*What needs to be done*
Match on the string "years" in the entries below and return every matching line.

Recorded data
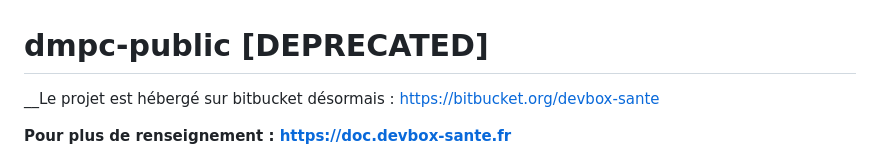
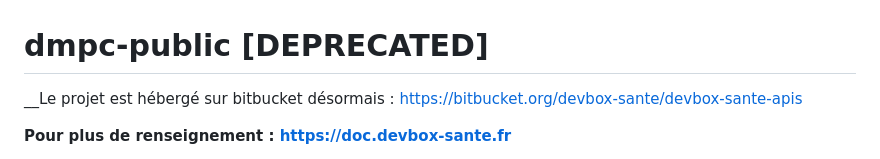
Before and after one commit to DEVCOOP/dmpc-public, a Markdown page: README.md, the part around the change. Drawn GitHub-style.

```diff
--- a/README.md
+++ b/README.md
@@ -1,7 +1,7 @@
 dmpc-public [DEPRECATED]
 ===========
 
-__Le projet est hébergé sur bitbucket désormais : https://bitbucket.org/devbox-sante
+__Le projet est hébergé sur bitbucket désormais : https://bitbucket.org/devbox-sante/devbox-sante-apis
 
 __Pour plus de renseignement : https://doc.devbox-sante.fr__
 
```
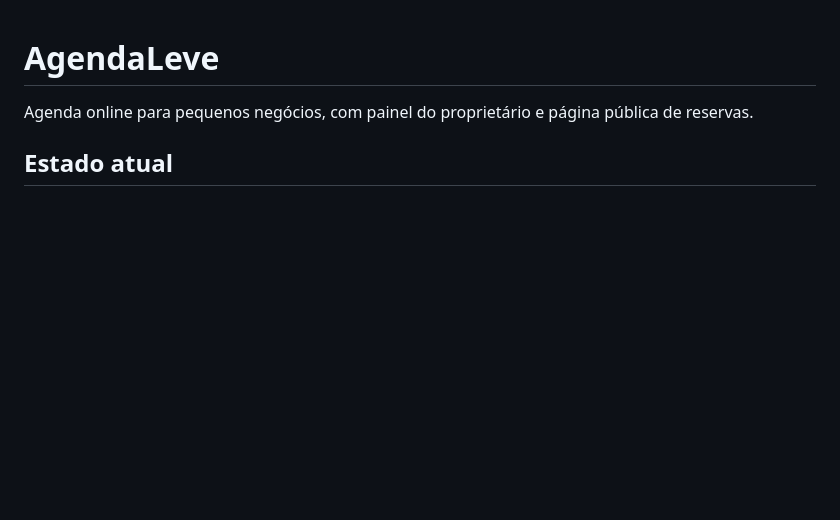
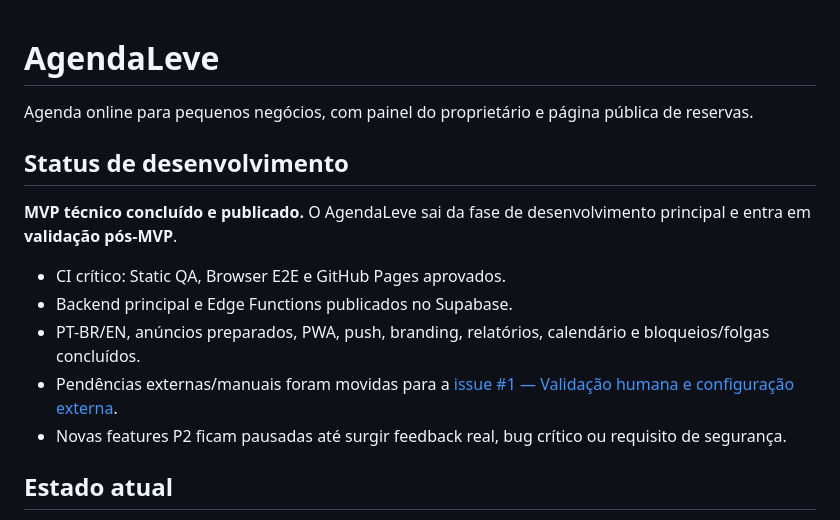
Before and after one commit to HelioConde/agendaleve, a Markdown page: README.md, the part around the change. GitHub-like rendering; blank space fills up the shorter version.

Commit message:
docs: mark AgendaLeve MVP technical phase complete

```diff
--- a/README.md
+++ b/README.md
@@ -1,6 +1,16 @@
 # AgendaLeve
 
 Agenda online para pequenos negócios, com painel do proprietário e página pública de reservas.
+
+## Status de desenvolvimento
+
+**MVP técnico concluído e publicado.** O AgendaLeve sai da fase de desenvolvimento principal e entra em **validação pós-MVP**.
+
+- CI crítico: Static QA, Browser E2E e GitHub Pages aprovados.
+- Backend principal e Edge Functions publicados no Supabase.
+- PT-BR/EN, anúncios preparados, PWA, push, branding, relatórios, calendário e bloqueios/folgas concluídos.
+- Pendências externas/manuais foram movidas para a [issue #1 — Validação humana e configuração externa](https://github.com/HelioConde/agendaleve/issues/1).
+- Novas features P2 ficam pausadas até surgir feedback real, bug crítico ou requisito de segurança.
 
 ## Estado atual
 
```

...

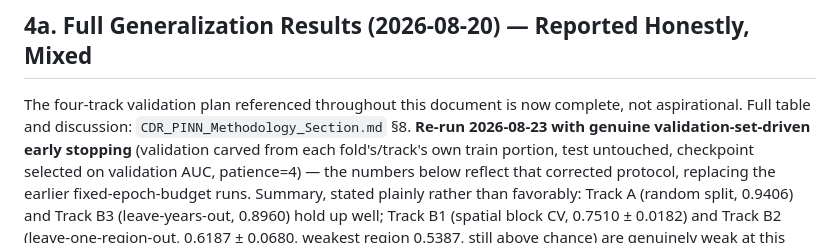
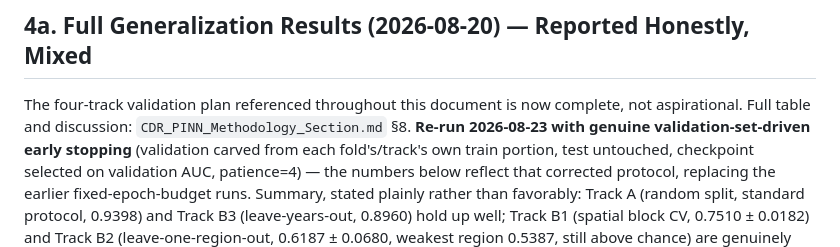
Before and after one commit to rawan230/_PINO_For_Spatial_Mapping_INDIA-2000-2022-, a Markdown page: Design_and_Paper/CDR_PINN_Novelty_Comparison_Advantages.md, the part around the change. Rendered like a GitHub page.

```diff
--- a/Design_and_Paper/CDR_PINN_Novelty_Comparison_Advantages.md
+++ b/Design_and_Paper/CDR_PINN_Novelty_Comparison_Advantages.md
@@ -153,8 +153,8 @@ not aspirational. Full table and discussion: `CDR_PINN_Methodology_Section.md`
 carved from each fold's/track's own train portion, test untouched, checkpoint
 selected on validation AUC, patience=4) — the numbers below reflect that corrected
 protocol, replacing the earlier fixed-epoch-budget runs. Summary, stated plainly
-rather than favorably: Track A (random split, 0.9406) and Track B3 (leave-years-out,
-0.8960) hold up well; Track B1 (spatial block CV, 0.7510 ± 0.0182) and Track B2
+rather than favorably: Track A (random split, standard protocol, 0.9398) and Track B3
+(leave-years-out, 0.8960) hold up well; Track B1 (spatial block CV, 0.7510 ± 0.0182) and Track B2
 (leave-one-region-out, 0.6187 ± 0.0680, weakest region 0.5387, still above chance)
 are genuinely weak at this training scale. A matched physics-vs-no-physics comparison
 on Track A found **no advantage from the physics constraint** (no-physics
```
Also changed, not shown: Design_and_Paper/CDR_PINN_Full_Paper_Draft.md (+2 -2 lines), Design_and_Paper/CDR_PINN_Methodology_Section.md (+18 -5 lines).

*Worked solution*
-rather than favorably: Track A (random split, 0.9406) and Track B3 (leave-years-out,
+(leave-years-out, 0.8960) hold up well; Track B1 (spatial block CV, 0.7510 ± 0.0182) and Track B2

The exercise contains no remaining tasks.